Brief: Copy the lines below as they are; omit the images they contain.

Dataset excerpts:
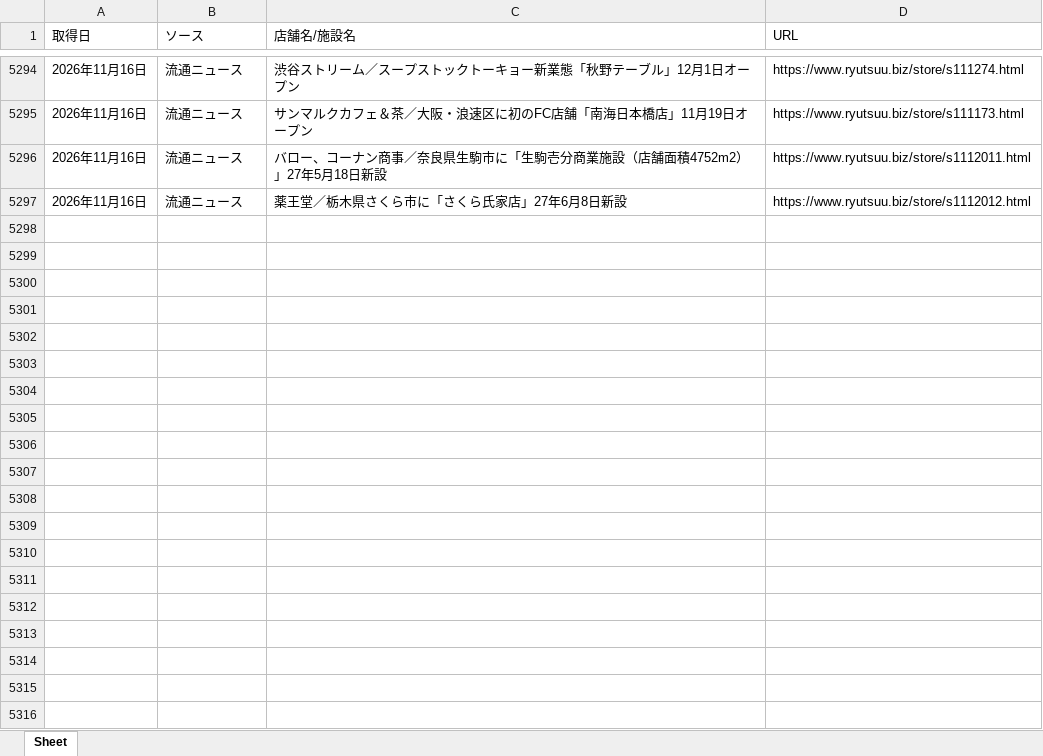
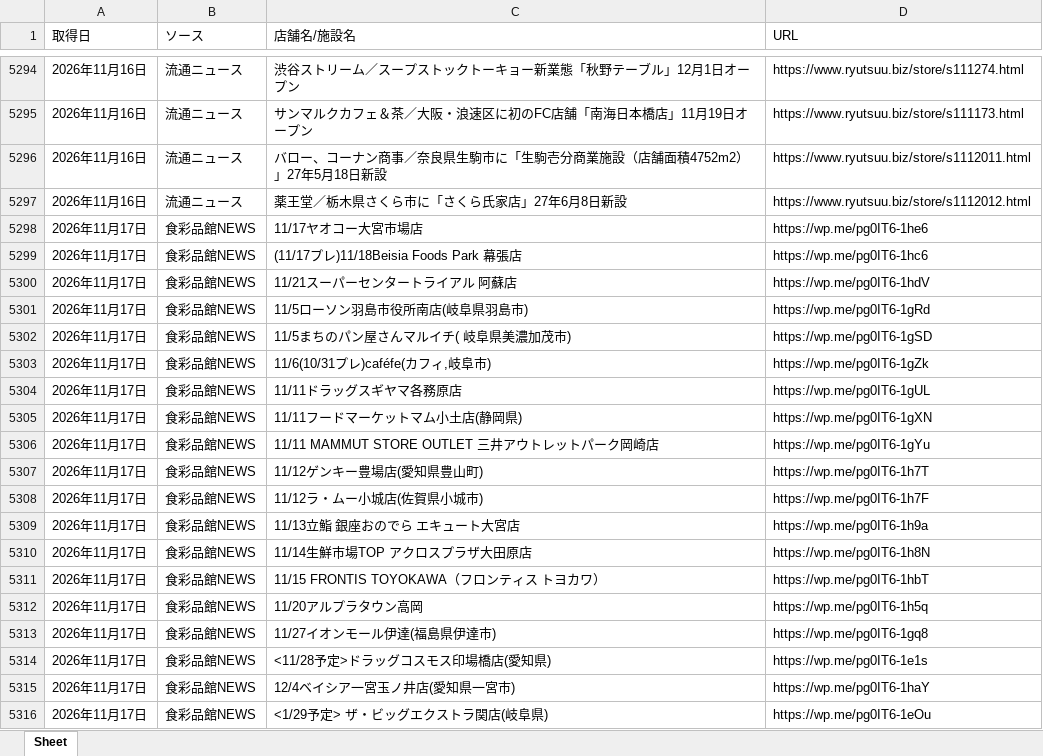
Before and after one commit to yujichan1-hub/newshop_collector, an Excel workbook: data/store_openings.xlsx, sheet Sheet, drawn as a sheet; only a part is shown, gaps mark what is left out; values as stored, in another font and other column widths than the file's, no borders; the diff covers the shown part only; the diff names each change by its address in the sheet, - before the commit and + after, or states it on an @@ line.

```diff
--- a/data/store_openings.xlsx (sheet Sheet)
+++ b/data/store_openings.xlsx (sheet Sheet)
+row 5298: 2026年11月17日 | 食彩品館NEWS | 11/17ヤオコー大宮市場店 | https://wp.me/pg0IT6-1he6
+row 5299: 2026年11月17日 | 食彩品館NEWS | (11/17プレ)11/18Beisia Foods Park 幕張店 | https://wp.me/pg0IT6-1hc6
+row 5300: 2026年11月17日 | 食彩品館NEWS | 11/21スーパーセンタートライアル 阿蘇店 | https://wp.me/pg0IT6-1hdV
+row 5301: 2026年11月17日 | 食彩品館NEWS | 11/5ローソン羽島市役所南店(岐阜県羽島市) | https://wp.me/pg0IT6-1gRd
+row 5302: 2026年11月17日 | 食彩品館NEWS | 11/5まちのパン屋さんマルイチ( 岐阜県美濃加茂市) | https://wp.me/pg0IT6-1gSD
+row 5303: 2026年11月17日 | 食彩品館NEWS | 11/6(10/31プレ)caféfe(カフィ,岐阜市) | https://wp.me/pg0IT6-1gZk
+row 5304: 2026年11月17日 | 食彩品館NEWS | 11/11ドラッグスギヤマ各務原店 | https://wp.me/pg0IT6-1gUL
+row 5305: 2026年11月17日 | 食彩品館NEWS | 11/11フードマーケットマム小土店(静岡県) | https://wp.me/pg0IT6-1gXN
+row 5306: 2026年11月17日 | 食彩品館NEWS | 11/11 MAMMUT STORE OUTLET 三井アウトレットパーク岡崎店 | https://wp.me/pg0IT6-1gYu
+row 5307: 2026年11月17日 | 食彩品館NEWS | 11/12ゲンキー豊場店(愛知県豊山町) | https://wp.me/pg0IT6-1h7T
+row 5308: 2026年11月17日 | 食彩品館NEWS | 11/12ラ・ムー小城店(佐賀県小城市) | https://wp.me/pg0IT6-1h7F
+row 5309: 2026年11月17日 | 食彩品館NEWS | 11/13立鮨 銀座おのでら エキュート大宮店 | https://wp.me/pg0IT6-1h9a
+row 5310: 2026年11月17日 | 食彩品館NEWS | 11/14生鮮市場TOP アクロスプラザ大田原店 | https://wp.me/pg0IT6-1h8N
+row 5311: 2026年11月17日 | 食彩品館NEWS | 11/15 FRONTIS TOYOKAWA（フロンティス トヨカワ） | https://wp.me/pg0IT6-1hbT
+row 5312: 2026年11月17日 | 食彩品館NEWS | 11/20アルプラタウン高岡 | https://wp.me/pg0IT6-1h5q
+row 5313: 2026年11月17日 | 食彩品館NEWS | 11/27イオンモール伊達(福島県伊達市) | https://wp.me/pg0IT6-1gq8
+row 5314: 2026年11月17日 | 食彩品館NEWS | <11/28予定>ドラッグコスモス印場橋店(愛知県) | https://wp.me/pg0IT6-1e1s
+row 5315: 2026年11月17日 | 食彩品館NEWS | 12/4ベイシア一宮玉ノ井店(愛知県一宮市) | https://wp.me/pg0IT6-1haY
+row 5316: 2026年11月17日 | 食彩品館NEWS | <1/29予定> ザ・ビッグエクストラ関店(岐阜県) | https://wp.me/pg0IT6-1eOu
```
Also changed, not shown: 66 added rows elsewhere in this sheet, 1 other file.
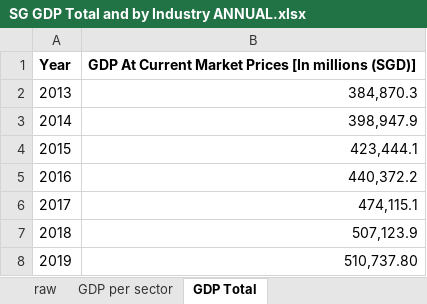
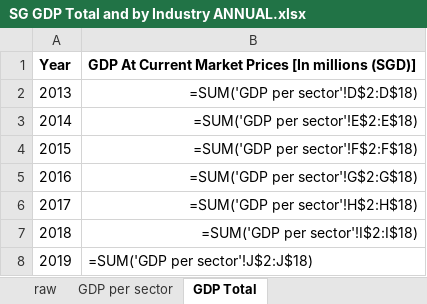
Before and after one commit to samsea18/F5-APM, an Excel workbook: data/SG GDP Total and by Industry ANNUAL.xlsx, sheet GDP Total, drawn as a sheet; values as stored, in another font and other column widths than the file's, no borders; formulas are shown in place of their values; the diff names each change by its address in the sheet, - before the commit and + after, or states it on an @@ line.

```diff
--- a/data/SG GDP Total and by Industry ANNUAL.xlsx (sheet GDP Total)
+++ b/data/SG GDP Total and by Industry ANNUAL.xlsx (sheet GDP Total)
-B2: 384,870.3
+B2: =SUM('GDP per sector'!D$2:D$18)
-B3: 398,947.9
+B3: =SUM('GDP per sector'!E$2:E$18)
-B4: 423,444.1
+B4: =SUM('GDP per sector'!F$2:F$18)
-B5: 440,372.2
+B5: =SUM('GDP per sector'!G$2:G$18)
-B6: 474,115.1
+B6: =SUM('GDP per sector'!H$2:H$18)
-B7: 507,123.9
+B7: =SUM('GDP per sector'!I$2:I$18)
-B8: 510,737.80
+B8: =SUM('GDP per sector'!J$2:J$18)
```
Also changed, not shown: data/SG GDP growth rate by Industry ANNUAL.xlsx, workbench/exploratory-analysis.xlsx.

Answer for the task:
Before and after one commit to yujichan1-hub/newshop_collector, an Excel workbook: data/store_openings.xlsx, sheet Sheet, drawn as a sheet; only a part is shown, gaps mark what is left out; values as stored, in another font and other column widths than the file's, no borders; the diff covers the shown part only; the diff names each change by its address in the sheet, - before the commit and + after, or states it on an @@ line.

```diff
--- a/data/store_openings.xlsx (sheet Sheet)
+++ b/data/store_openings.xlsx (sheet Sheet)
+row 5298: 2026年11月17日 | 食彩品館NEWS | 11/17ヤオコー大宮市場店 | https://wp.me/pg0IT6-1he6
+row 5299: 2026年11月17日 | 食彩品館NEWS | (11/17プレ)11/18Beisia Foods Park 幕張店 | https://wp.me/pg0IT6-1hc6
+row 5300: 2026年11月17日 | 食彩品館NEWS | 11/21スーパーセンタートライアル 阿蘇店 | https://wp.me/pg0IT6-1hdV
+row 5301: 2026年11月17日 | 食彩品館NEWS | 11/5ローソン羽島市役所南店(岐阜県羽島市) | https://wp.me/pg0IT6-1gRd
+row 5302: 2026年11月17日 | 食彩品館NEWS | 11/5まちのパン屋さんマルイチ( 岐阜県美濃加茂市) | https://wp.me/pg0IT6-1gSD
+row 5303: 2026年11月17日 | 食彩品館NEWS | 11/6(10/31プレ)caféfe(カフィ,岐阜市) | https://wp.me/pg0IT6-1gZk
+row 5304: 2026年11月17日 | 食彩品館NEWS | 11/11ドラッグスギヤマ各務原店 | https://wp.me/pg0IT6-1gUL
+row 5305: 2026年11月17日 | 食彩品館NEWS | 11/11フードマーケットマム小土店(静岡県) | https://wp.me/pg0IT6-1gXN
+row 5306: 2026年11月17日 | 食彩品館NEWS | 11/11 MAMMUT STORE OUTLET 三井アウトレットパーク岡崎店 | https://wp.me/pg0IT6-1gYu
+row 5307: 2026年11月17日 | 食彩品館NEWS | 11/12ゲンキー豊場店(愛知県豊山町) | https://wp.me/pg0IT6-1h7T
+row 5308: 2026年11月17日 | 食彩品館NEWS | 11/12ラ・ムー小城店(佐賀県小城市) | https://wp.me/pg0IT6-1h7F
+row 5309: 2026年11月17日 | 食彩品館NEWS | 11/13立鮨 銀座おのでら エキュート大宮店 | https://wp.me/pg0IT6-1h9a
+row 5310: 2026年11月17日 | 食彩品館NEWS | 11/14生鮮市場TOP アクロスプラザ大田原店 | https://wp.me/pg0IT6-1h8N
+row 5311: 2026年11月17日 | 食彩品館NEWS | 11/15 FRONTIS TOYOKAWA（フロンティス トヨカワ） | https://wp.me/pg0IT6-1hbT
+row 5312: 2026年11月17日 | 食彩品館NEWS | 11/20アルプラタウン高岡 | https://wp.me/pg0IT6-1h5q
+row 5313: 2026年11月17日 | 食彩品館NEWS | 11/27イオンモール伊達(福島県伊達市) | https://wp.me/pg0IT6-1gq8
+row 5314: 2026年11月17日 | 食彩品館NEWS | <11/28予定>ドラッグコスモス印場橋店(愛知県) | https://wp.me/pg0IT6-1e1s
+row 5315: 2026年11月17日 | 食彩品館NEWS | 12/4ベイシア一宮玉ノ井店(愛知県一宮市) | https://wp.me/pg0IT6-1haY
+row 5316: 2026年11月17日 | 食彩品館NEWS | <1/29予定> ザ・ビッグエクストラ関店(岐阜県) | https://wp.me/pg0IT6-1eOu
```
Also changed, not shown: 66 added rows elsewhere in this sheet, 1 other file.
Before and after one commit to samsea18/F5-APM, an Excel workbook: data/SG GDP Total and by Industry ANNUAL.xlsx, sheet GDP Total, drawn as a sheet; values as stored, in another font and other column widths than the file's, no borders; formulas are shown in place of their values; the diff names each change by its address in the sheet, - before the commit and + after, or states it on an @@ line.

```diff
--- a/data/SG GDP Total and by Industry ANNUAL.xlsx (sheet GDP Total)
+++ b/data/SG GDP Total and by Industry ANNUAL.xlsx (sheet GDP Total)
-B2: 384,870.3
+B2: =SUM('GDP per sector'!D$2:D$18)
-B3: 398,947.9
+B3: =SUM('GDP per sector'!E$2:E$18)
-B4: 423,444.1
+B4: =SUM('GDP per sector'!F$2:F$18)
-B5: 440,372.2
+B5: =SUM('GDP per sector'!G$2:G$18)
-B6: 474,115.1
+B6: =SUM('GDP per sector'!H$2:H$18)
-B7: 507,123.9
+B7: =SUM('GDP per sector'!I$2:I$18)
-B8: 510,737.80
+B8: =SUM('GDP per sector'!J$2:J$18)
```
Also changed, not shown: data/SG GDP growth rate by Industry ANNUAL.xlsx, workbench/exploratory-analysis.xlsx.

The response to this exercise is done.